» Task directions
Look through the data below. Show each line where the string "foundation" occurs.

User interface change data
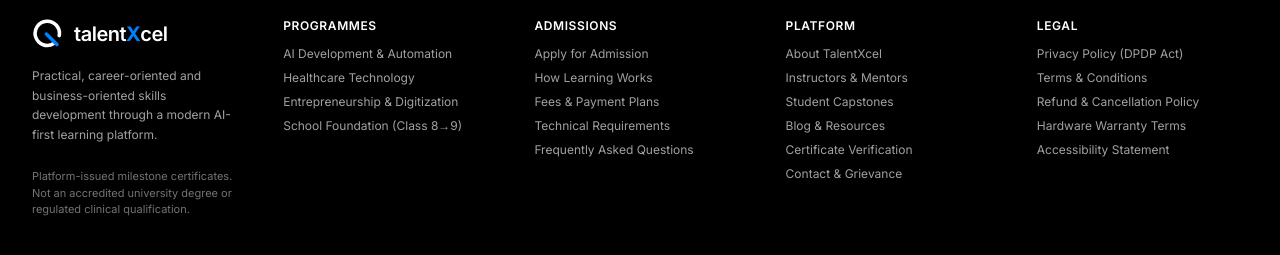
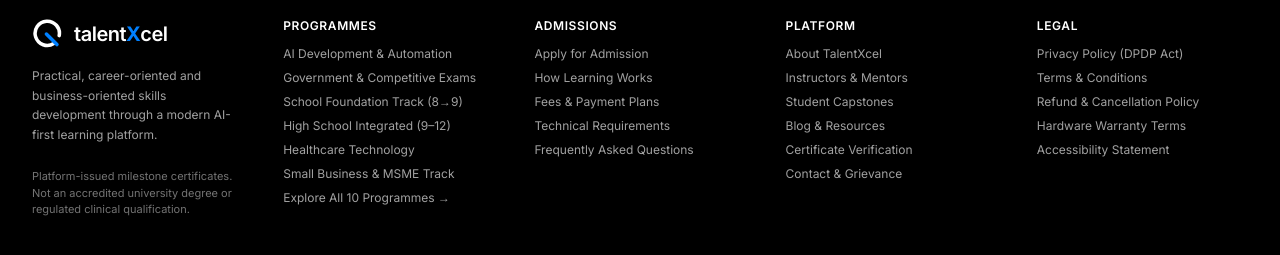
Before and after one commit to superapp124-cloud/TalentxcelNet, a Next.js app: page /apply in a window 1280 px wide. Shown: the part 1117-1372 px from the top of the page. Built offline with nearby package versions, Linux system fonts and the light colour scheme; no server answers.

Commit message:
feat(ui): update enquiry dropdown and footer links for all programmes with verified visual screenshots

```diff
--- a/components/public/enquiry-form.tsx
+++ b/components/public/enquiry-form.tsx
@@ -21,10 +21,16 @@
 
 const programmes = [
   { id: '', label: 'Select a programme (optional)' },
-  { id: 'ai-development', label: 'AI Development & Automation' },
-  { id: 'healthcare-tech', label: 'Healthcare Technology' },
-  { id: 'entrepreneurship', label: 'Entrepreneurship & Digitization' },
-  { id: 'school-foundation', label: 'School Foundation (Class 8 → 9)' },
+  { id: 'ai-development', label: 'AI Development & Automation Programme' },
+  { id: 'competitive-exams', label: 'Government & Competitive Exams (UPSC, PSC, Banking)' },
+  { id: 'school-foundation', label: 'School Foundation Track (Class 8 → 9)' },
+  { id: 'highschool-integrated-foundation', label: 'High School Integrated Foundation (Classes 9–12)' },
+  { id: 'healthcare-tech', label: 'Healthcare Technology Programme' },
+  { id: 'entrepreneurship', label: 'Entrepreneurship & Startup Launch' },
+  { id: 'small-business', label: 'Small Business & Retailers Programme' },
+  { id: 'home-business', label: 'Home Business & Women Entrepreneurs' },
+  { id: 'teachers-trainers', label: 'Teachers & Trainers Digital Track' },
+  { id: 'lifestyle-trainers', label: 'Yoga, Fitness, Dance & Music Trainers' },
   { id: 'not-sure', label: 'Not sure yet — help me choose' },
 ]
 
--- a/components/public/footer.tsx
+++ b/components/public/footer.tsx
@@ -5,9 +5,12 @@
 const footerLinks = {
   Programmes: [
     { label: 'AI Development & Automation', href: '/programmes/ai-development' },
+    { label: 'Government & Competitive Exams', href: '/programmes/competitive-exams' },
+    { label: 'School Foundation Track (8→9)', href: '/programmes/school-foundation' },
+    { label: 'High School Integrated (9–12)', href: '/programmes/highschool-integrated-foundation' },
     { label: 'Healthcare Technology', href: '/programmes/healthcare-tech' },
-    { label: 'Entrepreneurship & Digitization', href: '/programmes/entrepreneurship' },
-    { label: 'School Foundation (Class 8→9)', href: '/programmes/school-foundation' },
+    { label: 'Small Business & MSME Track', href: '/programmes/small-business' },
+    { label: 'Explore All 10 Programmes →', href: '/programmes' },
   ],
   Admissions: [
     { label: 'Apply for Admission', href: '/apply' },
```
Also changed, not shown: 14 other files (tests, documents, lock files or other folders).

» Answer to this exercise
-  { id: 'school-foundation', label: 'School Foundation (Class 8 → 9)' },
+  { id: 'school-foundation', label: 'School Foundation Track (Class 8 → 9)' },
+  { id: 'highschool-integrated-foundation', label: 'High School Integrated Foundation (Classes 9–12)' },
+    { label: 'School Foundation Track (8→9)', href: '/programmes/school-foundation' },
+    { label: 'High School Integrated (9–12)', href: '/programmes/highschool-integrated-foundation' },
-    { label: 'School Foundation (Class 8→9)', href: '/programmes/school-foundation' },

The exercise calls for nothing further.